Apple seems to be in a strange spot here and are being called out by some people in the InfoSec Twitter community as villains for silently removing an unwanted HTTP server. Seriously? Some people just hate Apple. Make no mistake about it, I don’t like Apple much myself, but their products do just work, so they’ve got that going for them. Plus what’s the alternative for those less-than-technical people who purchased a Mac simply because they do not want to deal with nitty-gritty details like editing registry keys, changing config files, and the like? Those are the real victims here, since those are the people who likely dragged that Zoom icon to the trashcan expecting it to uninstall cleanly and remained blissfully unaware of the threat to their system.
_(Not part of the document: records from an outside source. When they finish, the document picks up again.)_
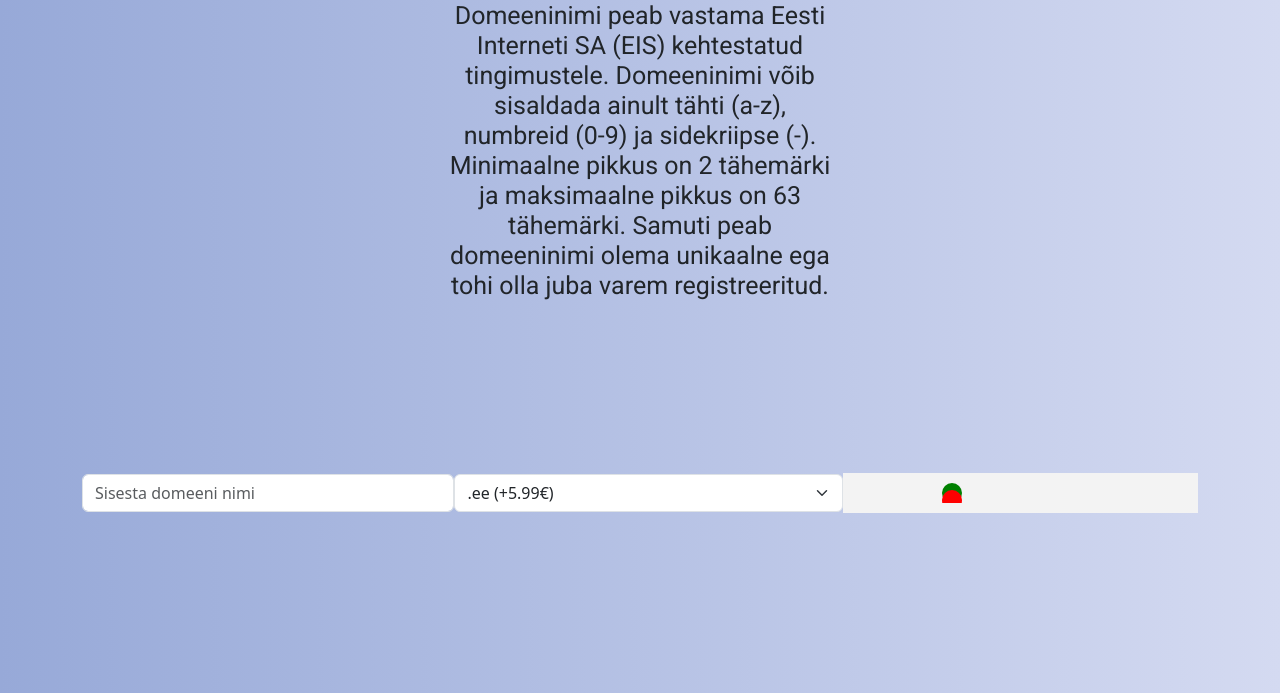
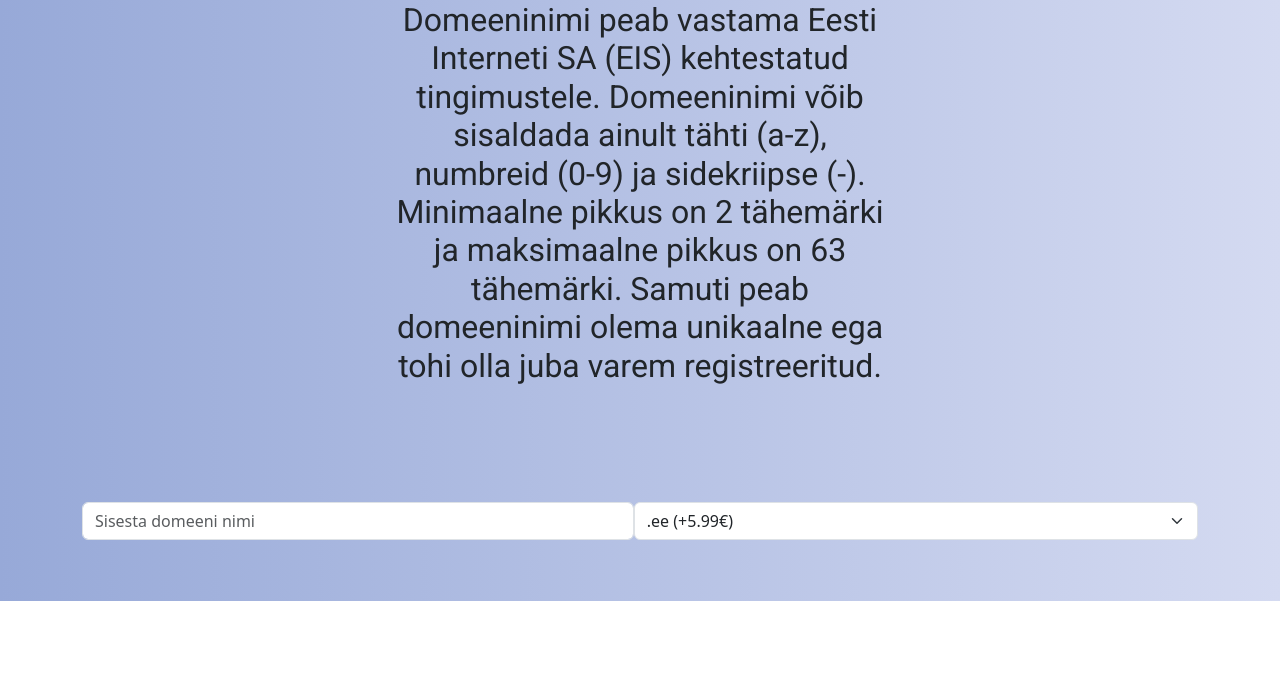
Before and after one commit to olafavasalu/HTML-CSS, a plain HTML site: page indexnew.html in a window 1280 px wide. Shown: the part 203-896 px from the top of the page. After the commit the page ends 804 px from the top, so only its background shows below. Drawn offline with nearby package versions, Linux system fonts and the light colour scheme; files that its build step writes are made by us from their sources; a small style sheet from the web is missing.

Commit message:
Update indexnew.html

```diff
--- a/indexnew.html
+++ b/indexnew.html
@@ -17,17 +17,16 @@
             text-align: center;
             font-size: 50px;
             font-family: 'Roboto', sans-serif;
-            padding-top: 10%
+            padding-top: 10%;
+            font-weight: bold
         }
 
         .j0n {
             text-align: center;
             font-family: 'Roboto', sans-serif;
-            width: 30%;
-            margin: 0 auto;
-            font-size: 25px;
+            margin-left: 30%;
+            margin-right: 30%;
         }
-
         .container {
             display: flex;
             justify-content: center;
@@ -36,77 +35,34 @@
             margin-right: auto;
             margin-bottom: 0;
             margin-left: auto;
-        }
 
-        .progress-bar-container {
-            width: 100%;
-            background-color: #f3f3f3;
-            padding: 10px 0;
-        }
-
-        .progress-bar {
-            display: flex;
-            justify-content: space-between;
-            width: 100%;
-            height: 20px;
-        }
-
-        .stage {
-            width: 33.33%;
-            height: 100%;
-            position: relative;
-        }
-
-        .stage-light {
-            width: 20px;
-            height: 20px;
-            background-color: red;
-            border-radius: 50%;
-            position: absolute;
-            top: 0;
-            right: 0;
-        }
-
-        .stage1 .stage-light {
-            background-color: green;
-        }
-
-        .stage2 .stage-light {
-            background-color: red;
-        }
-
-        .stage3 .stage-light {
-            background-color: red;
         }
     </style>
+
     <link rel="stylesheet" href="./index_files/styles.css">
+
 </head>
 
 <body>
+
     <div class="h1">
         <p class="jon">Vali domeen</p>
+
         <div class="h2">
             <p class="j0n">Domeeninimi peab vastama Eesti Interneti SA (EIS) kehtestatud tingimustele. Domeeninimi võib
                 sisaldada ainult tähti (a-z), numbreid (0-9) ja sidekriipse (-). Minimaalne pikkus on 2 tähemärki ja
                 maksimaalne pikkus on 63 tähemärki. Samuti peab domeeninimi olema unikaalne ega tohi olla juba varem
                 registreeritud.</p>
-            <div class="container"> <br><br><br><br><br><br><br><br><br><br>
+        </div>
+        <br>
+        <div class="container"> <br><br><br>
             <input class="form-control" name="domain" placeholder="Sisesta domeeni nimi" required>
             <select class="form-select" name="domain_ending">
                 <option value=".ee">.ee (+5.99€)</option>
                 <option value=".com">.com (+9.99€)</option>
                 <option value=".eu">.eu (+11.99€)</option>
             </select>
-                <div class="progress-bar-container">
-                    <div class="progress-bar">
-                        <div class="stage stage1">
-                            <div class="stage-light"></div>
-                        </div>
-                        <div class="stage stage2">
-                            <div class="stage-light"></div>
-                        </div>
-                        <div class="stage stage3">
-                            <div class="stage-light"></div>
+        </form>
     </div>
 </body>
 
```
Lines whose indentation alone changed are shown as unchanged.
What would you have them do? Prompt you to uninstall an unwanted server that likely broke some form of agreement between Apple and Zoom? And what if someone said no, but then had their machine hacked later because of it. All of a sudden Apple doesn’t look so impenetrable, does it? Naturally Macs aren’t bulletproof (nothing is), but it is evident that they have a lot less threats facing them compared to the alternatives. Sure we can argue about market share and the like, but the reality is that Apple runs a tight ship and that also means you don’t get that much freedom compared to Windows or Linux. That’s a conscious choice for most people, and if they’re fine with it then who are we to say otherwise? Plus are you really arguing that removing a potential backdoor is really a bad thing? They’ve had this functionality on their iPhones for YEARS, so get over it. I wonder how people would react if anti-virus vendors would have updated their signatures and auto-quarantined this server instead? Would that have made people happy?
Let’s be honest for a second. We live in a world where vulnerabilities are weaponized quickly, often days after disclosure. I know a lot of firms that use Zoom, and there seems to be a trend to move towards Mac Book Pros as well, especially in tech. With that comes a level of confidence (and even arrogance) over the lack of concern around security since “Apple takes care of it”. This should be a great example of why this is actually more true than not. Is Apple perfect? Absolutely not, they have a regular patch cadence just like everyone else. But this one was big just because of how prolific it was and all the attention it got. And yes, there really was an RCE in there.
Maybe I’m bitter. Maybe I’m tired of people arguing for the sake of arguing. Maybe this is just a new outlet to let off some steam. Maybe vulnerabilities will stop getting mascots or massive press coverage for all the wrong reasons. Whatever. I’m still going to use Zoom for my meetings because it bloody well works, and they fixed the problem. Will I add some additional steps when evaluating software and performing my own internal pen tests? Absolutely. Overall I think there are lessons for everyone here. From handling vulnerability reports and acting on them, to understanding how to properly address issues publicly, there a lot to learn from all this. Will we though? Only time will tell.